In honor of the day, let’s take a look of three English translations of the Collect (opening prayer) for October 1, the 26th Sunday in Ordinary Time in the Roman calendar. The three texts below are:
- the 2008 version approved by the English-speaking bishops and submitted to Rome for approval;
- the 2011 version Rome sent back to the bishops as the ‘corrected’ version for them to implement;
- the 1998 version which the English-speaking world worked on since the early 1980s, was approved by the bishops of the English-speaking world, but was thrown out entirely by Rome as the new translation principles and procedures of Liturgiam authenticam were issued in 2001.
This is 2008, i.e. what the bishops approved:
O God, who make known your omnipotence
above all in pardon and mercy,
increase your grace within us,
and so make those who run towards your promises
sharers in the good things of heaven.
This is 2011, i.e. what Rome sent back and is now in the English missal:
O God, who manifest your almighty power
above all by pardoning and showing mercy,
bestow, we pray, your grace abundantly upon us
and make those hastening to attain your promises
heirs to the treasures of heaven.
It isn’t usually the case, but here I think 2011 may be an improvement in some respects.
This is from the 1998 Sacramentary:
God of heaven and earth,
your almighty power is shown above all
in your willingness to forgive and show mercy;
let your grace descend upon us without ceasing,
that we may strive for the things you have promised
and come to share the treasures of heaven.
Of course it is no criticism of 1998 that it doesn’t follow the Latin slavishly, for that was not the goal nor the prescriptions of the official Vatican document under which the 1998 Sacramentary was prepared before Liturgiam authenticam. The goal was a broad and deep faithfulness to the Latin in the development of a text which was suited for liturgical prayer in English.
For reference, here is the Latin:
Deus, qui omnipotentiam tuam parcendo
maxime et miserando manifestas,
multiplica super nos gratiam tuam,
ut, ad tua promissa currentes,
caelestium bonorum facias esse consortes.
And for the fun of it, here is the version from the 1662 Book of Common Prayer of the Church of England:
O God, who declarest thine almighty power
most chiefly in showing mercy and pity;
Mercifully grant unto us such a measure of thy grace,
that we, running the way of thy commandments,
may obtain thy gracious promises,
and be made partakers of thy heavenly treasure.
In the 1979 U.S. Book of Common Prayer the contemporary version of this collect is this:
O God, you declare your almighty power
chiefly in showing mercy and pity:
Grant us the fullness of your grace,
that we, running to obtain your promises,
may become partakers of your heavenly treasure.
The 1998 Sacramentary also has original English texts connected to the three-year lectionary of Scripture readings.
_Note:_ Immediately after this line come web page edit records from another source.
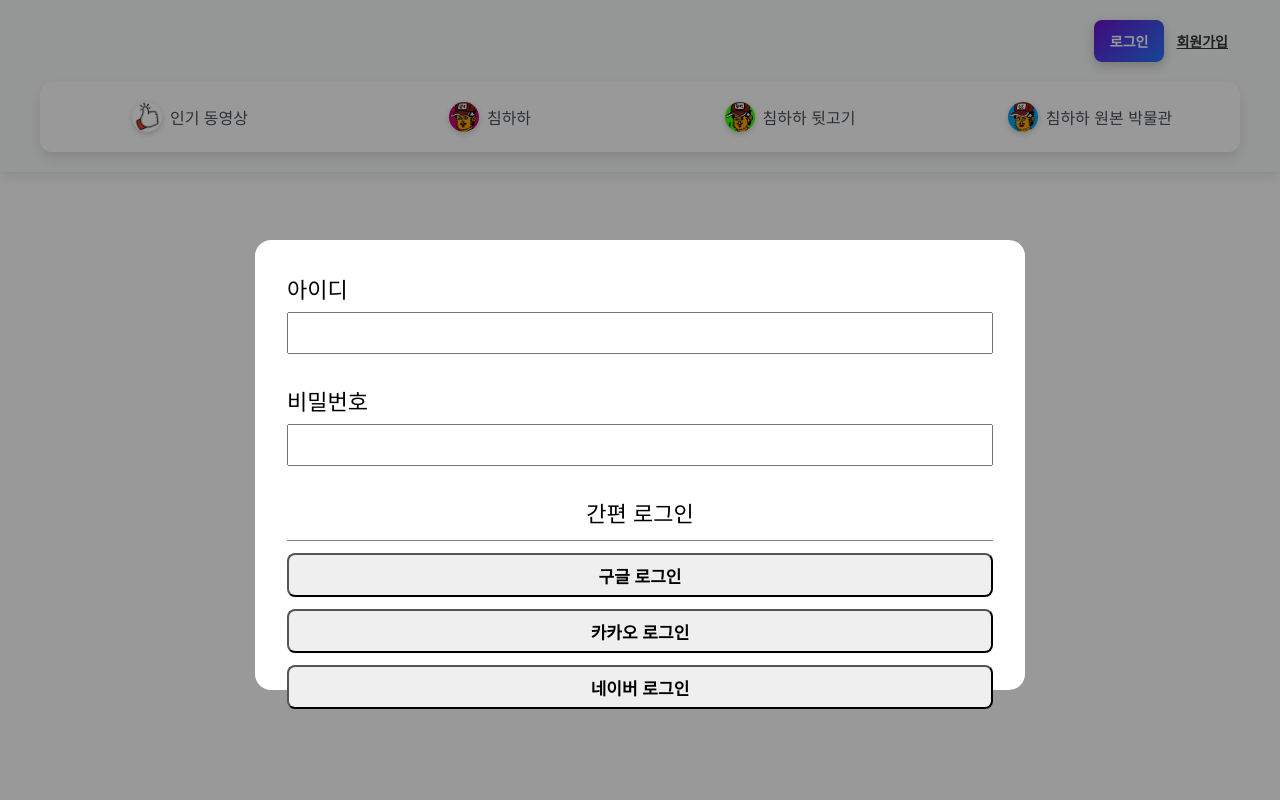
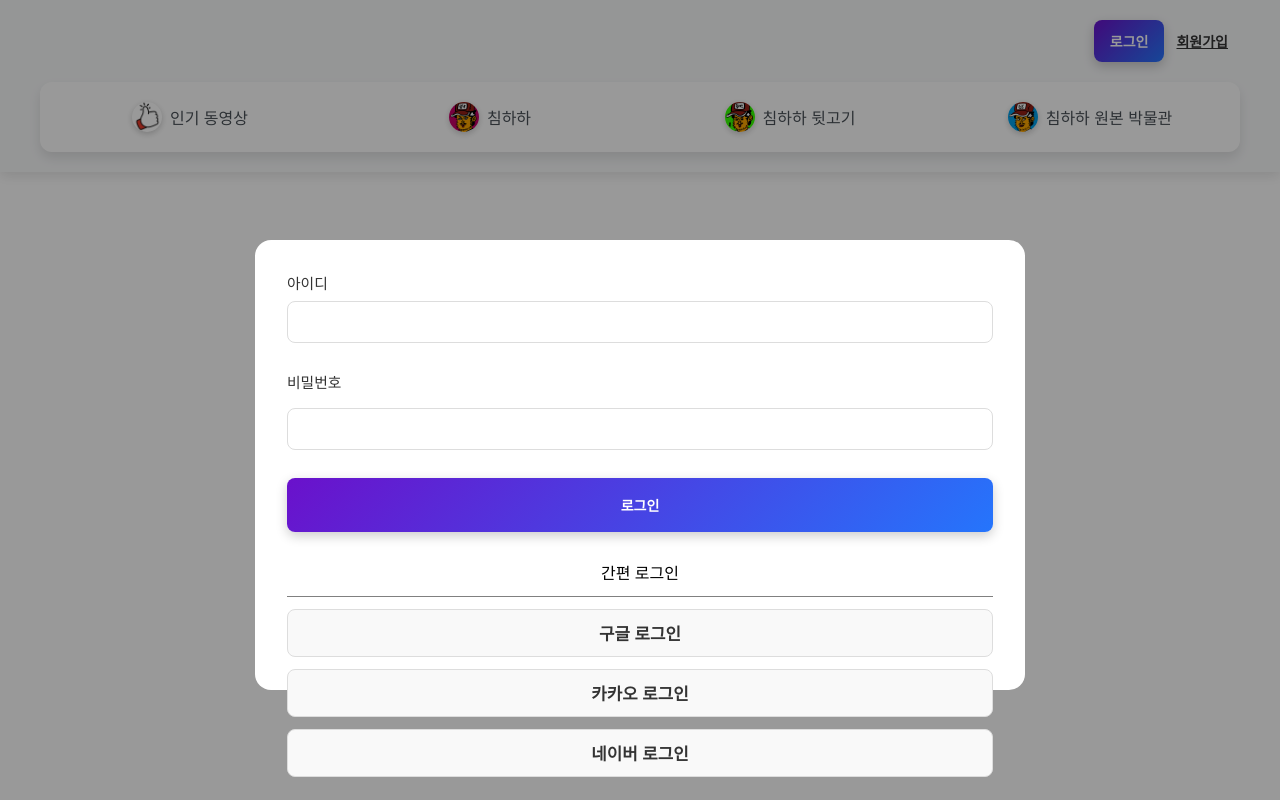
Before and after one commit to boyfromthewell/nextjs-playground, a Next.js app: page /login in a window 1280 px wide. Built offline with nearby package versions, Linux system fonts and the light colour scheme; no server answers; a web font is replaced by a local one.

Commit message:
feat: 일반 사용자 로그인 api 개발, 로그인 구현 (next auth, credential auth)

```diff
--- a/package.json
+++ b/package.json
@@ -12,6 +12,7 @@
   "dependencies": {
     "@prisma/client": "^5.17.0",
     "@tanstack/react-query": "^5.51.11",
+    "bcrypt": "^5.1.1",
     "next": "14.2.5",
     "next-auth": "^4.24.7",
     "react": "^18",
@@ -26,6 +27,7 @@
     "@svgr/webpack": "^8.1.0",
     "@swc/plugin-styled-components": "^2.0.10",
     "@tanstack/react-query-devtools": "^5.51.11",
+    "@types/bcrypt": "^5.0.2",
     "@types/node": "^20",
     "@types/react": "^18",
     "@types/react-dom": "^18",
--- /dev/null
+++ b/src/app/_components/ErrorMessage.tsx
@@ -0,0 +1,12 @@
+import styled from 'styled-components';
+
+export default function ErrorMessage({ message }: { message: string }) {
+  return <Text>{message}</Text>;
+}
+
+const Text = styled.span`
+  position: absolute;
+  font-size: 0.7rem;
+  color: #ed4337;
+  bottom: 8px;
+`;
--- a/src/app/_components/LoginModal.tsx
+++ b/src/app/_components/LoginModal.tsx
@@ -1,9 +1,31 @@
 'use client';
-import { signIn, useSession } from 'next-auth/react';
+import { signIn, SignInResponse, useSession } from 'next-auth/react';
 import Modal from './Modal';
 import styled from 'styled-components';
+import { useState } from 'react';
+import { useRouter } from 'next/navigation';
+import ErrorMessage from './ErrorMessage';
 
 export default function LoginModal() {
+  const router = useRouter();
+
+  const [errorState, setErrorState] = useState({
+    isError: false,
+    message: '',
+  });
+
+  const [inputValue, setInputValue] = useState({
+    id: '',
+    password: '',
+  });
+
+  const onChange = (e: React.ChangeEvent<HTMLInputElement>) => {
+    const { id } = e.target;
+    setInputValue((prev) => ({
+      ...prev,
+      [id]: e.target.value,
+    }));
+  };
   const googleLogin = async () => {
     await signIn('google');
   };
@@ -16,15 +38,44 @@ export default function LoginModal() {
     await signIn('naver');
   };
 
+  const onSubmit = async (e: React.FormEvent<HTMLFormElement>) => {
+    e.preventDefault();
+    const res = await signIn('credentials', {
+      id: inputValue.id,
+      password: inputValue.password,
+      redirect: false,
+    });
+    if (res!.ok) router.back();
+    else {
+      setErrorState({
+        isError: true,
+        message: '아이디/비밀번호를 확인해주세요.',
+      });
+    }
+  };
+
   return (
     <Modal>
       <Wrapper>
-        <LoginForm>
+        <LoginForm onSubmit={onSubmit}>
           <label htmlFor="id">아이디</label>
-          <input id="id" />
-
-          <label htmlFor="pw">비밀번호</label>
-          <input id="pw" />
+          <input
+            id="id"
+            type="text"
+            onChange={onChange}
+            value={inputValue.id}
+          />
+          <LabelContainer>
+            <label htmlFor="password">비밀번호</label>
+            <input
+              id="password"
+              type="password"
+              onChange={onChange}
+              value={inputValue.password}
+            />
+            <ErrorMessage message={errorState.message} />
+          </LabelContainer>
+          <Button>로그인</Button>
         </LoginForm>
 
         <EasyLogin>
@@ -48,19 +99,57 @@ const Wrapper = styled.div`
   height: 100%;
 `;
 
+const LabelContainer = styled.div`
+  display: flex;
+  flex-direction: column;
+  gap: 8px;
+  position: relative;
+`;
+
 const LoginForm = styled.form`
   display: flex;
   flex-direction: column;
 
   label {
     margin-bottom: 8px;
-    font-size: 22px;
+    font-size: 0.925rem;
+    color: #333;
   }
 
   input {
-    margin-bottom: 30px;
+    margin-bottom: 28px;
     height: 42px;
+    padding: 8px;
+    border: 1px solid #ddd;
+    border-radius: 8px;
   }
+`;
+
+const Button = styled.button`
+  width: 100%;
+  height: 54px;
+  padding: 0 16px;
+  border-radius: 8px;
+  display: flex;
+  justify-content: center;
+  align-items: center;
+  font-size: 14px;
+  font-weight: 600;
+  border: none;
+  color: #fff;
+  background: linear-gradient(135deg, #6a11cb 0%, #2575fc 100%);
+  box-shadow: 0 4px 12px rgba(0, 0, 0, 0.2);
+  transition:
+    transform 0.2s ease,
+    box-shadow 0.2s ease;
+
+  @media (max-width: 575px) {
+    height: 44px;
+    font-size: 1.15rem;
+    padding: 0 12px;
+  }
+
+  margin-bottom: 28px;
 `;
 
 const Divider = styled.div`
@@ -69,7 +158,7 @@ const Divider = styled.div`
   padding-bottom: 12px;
   margin-bottom: 12px;
   text-align: center;
-  font-size: 22px;
+  font-size: 1rem;
 `;
 
 const EasyLogin = styled.div`
@@ -85,11 +174,23 @@ const ButtonWrapper = styled.div`
 
 const EasyLoginBtn = styled.button`
   width: 100%;
-  height: 44px;
+  height: 48px;
   display: flex;
   align-items: center;
   justify-content: center;
-  font-size: 17px;
+  font-size: 1.05rem;
   font-weight: 600;
   border-radius: 8px;
+  border: 1px solid #ddd;
+  background-color: #f9f9f9;
+  color: #333;
+  transition: background-color 0.2s ease;
+
+  &:hover {
+    background-color: #e6e6e6;
+  }
+
+  img {
+    margin-right: 8px;
+  }
 `;
--- /dev/null
+++ b/src/app/api/login/route.ts
@@ -0,0 +1,22 @@
+import prisma from '@/lib/prisma';
+import { NextRequest, NextResponse } from 'next/server';
+import * as bcrypt from 'bcrypt';
+
+export async function POST(req: NextRequest) {
+  const body = await req.json();
+  const { id, password } = body;
+  console.log('id', id);
+  const user = await prisma.user.findFirst({
+    where: {
+      id,
+    },
+  });
+
+  if (
+    user &&
+    (await bcrypt.compare(String(password), user.password as string))
+  ) {
+    const { password, ...info } = user;
+    return NextResponse.json({ ...info }, { status: 200 });
+  } else return NextResponse.json(null, { status: 400 });
+}
```
Also changed, not shown: src/app/api/auth/[...nextauth]/route.ts (+39 -0 lines), 2 other files (tests, documents, lock files or other folders).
The readings for 26A are about the fairness of God’s judgment when people turn from sin (Ez 18:25-28) and the two sons who do and do not labor in the father’s vineyard (Mt 21:28-32). The Revised Common Lectionary, if you take the optional first reading, are the same except a longer passage is selected for both Ezekiel and Matthew.
Here is the 1998 Opening Prayer for 26A:
you alone judge rightly
and search the depths of the heart.
Make us swift to do your will
and slow to judge our neighbor,
that we may walk with those
who follow the way of repentance and faith
and so enter your heavenly kingdom.
Pope Francis recently returned authority largely to bishops’ conferences for translations, although it remains unclear whether the translation guidelines of Liturgiam authenticam remain in effect for Rome to give its confirmatio at the end of the process. Read Pray Tell’s report here:
Rita Ferrone, “Pope Francis’s Motu Proprio on Translation.”
For some background on translation theory, here is a post Pray Tell ran from translation expert Anthony Pym: “Academic Justification for Liturgiam Authenticam?”